----- Information shown
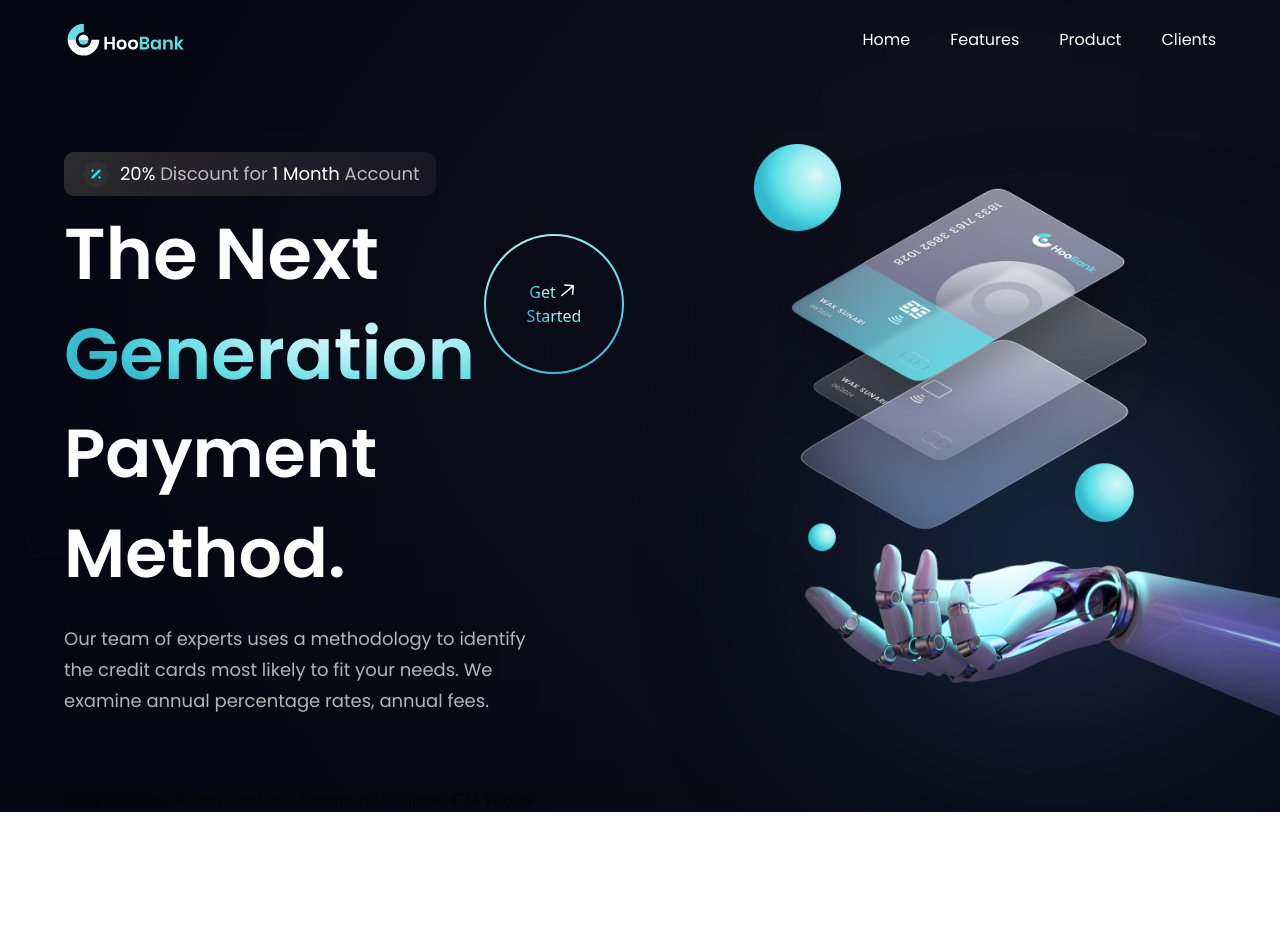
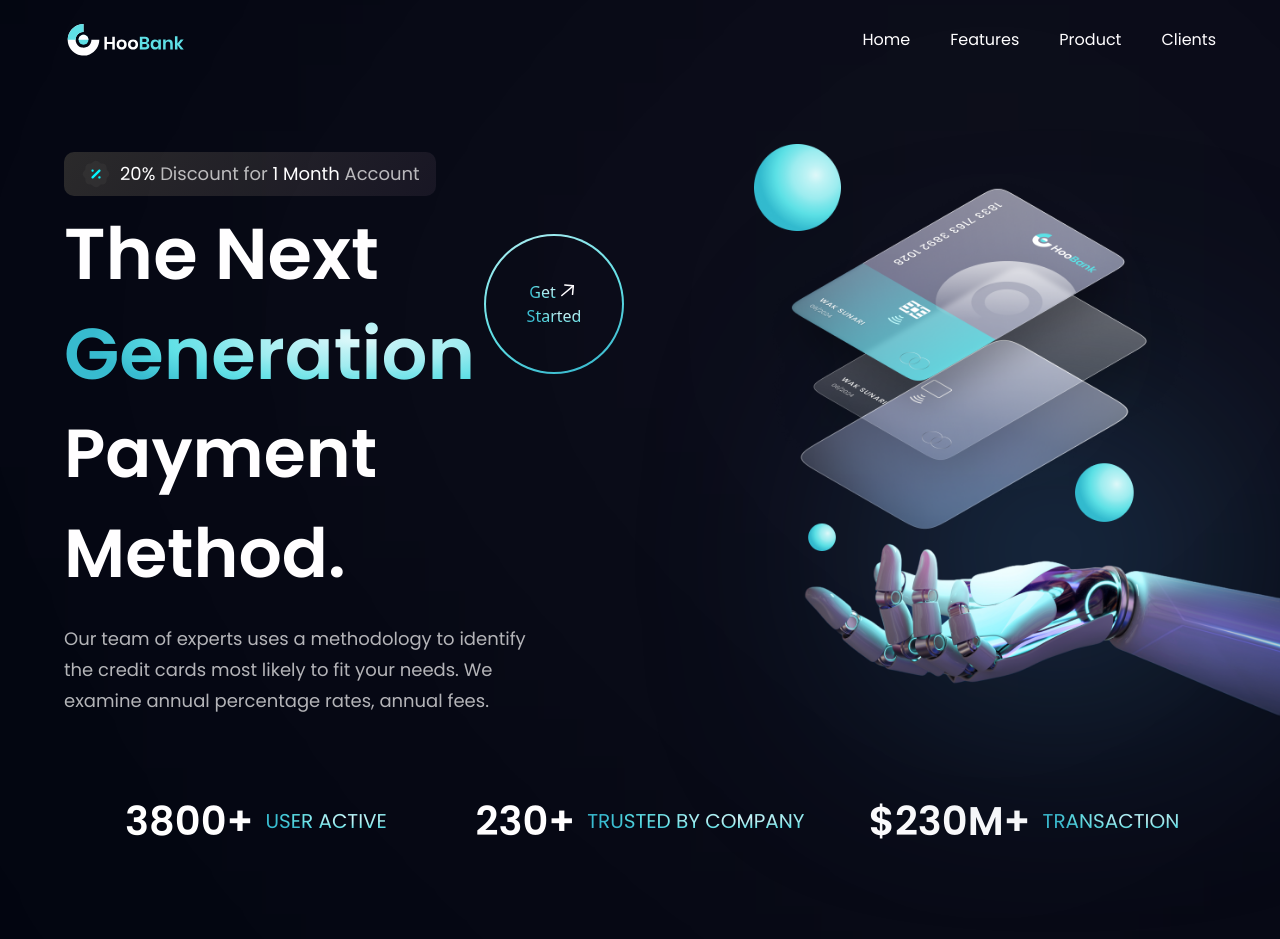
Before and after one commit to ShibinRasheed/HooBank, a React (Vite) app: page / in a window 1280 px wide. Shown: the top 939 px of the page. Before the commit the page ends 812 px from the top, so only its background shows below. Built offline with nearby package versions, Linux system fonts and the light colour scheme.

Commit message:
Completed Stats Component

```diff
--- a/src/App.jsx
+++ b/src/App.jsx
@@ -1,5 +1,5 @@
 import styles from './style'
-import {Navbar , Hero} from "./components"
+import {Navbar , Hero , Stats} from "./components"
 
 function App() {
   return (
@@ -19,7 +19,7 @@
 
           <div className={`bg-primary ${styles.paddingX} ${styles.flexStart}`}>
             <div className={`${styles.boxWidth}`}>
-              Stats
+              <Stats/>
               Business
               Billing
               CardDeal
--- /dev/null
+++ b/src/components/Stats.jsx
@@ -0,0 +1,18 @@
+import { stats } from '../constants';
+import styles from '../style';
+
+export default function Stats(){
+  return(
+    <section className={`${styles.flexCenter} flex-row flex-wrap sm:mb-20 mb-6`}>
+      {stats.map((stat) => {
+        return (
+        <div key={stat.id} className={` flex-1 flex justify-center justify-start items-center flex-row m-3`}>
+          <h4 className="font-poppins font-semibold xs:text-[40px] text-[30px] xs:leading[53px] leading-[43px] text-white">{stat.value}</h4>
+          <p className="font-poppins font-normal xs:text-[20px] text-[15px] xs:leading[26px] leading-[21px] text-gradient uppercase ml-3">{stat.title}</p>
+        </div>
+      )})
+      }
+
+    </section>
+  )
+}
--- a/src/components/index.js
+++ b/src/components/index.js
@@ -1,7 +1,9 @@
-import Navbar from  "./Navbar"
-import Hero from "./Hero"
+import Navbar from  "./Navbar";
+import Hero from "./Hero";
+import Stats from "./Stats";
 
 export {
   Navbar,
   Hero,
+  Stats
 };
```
----------
» Exercise goal:
Go through the entries and count the lines where the word "from" appears; give only the count.

» Result of this task:
11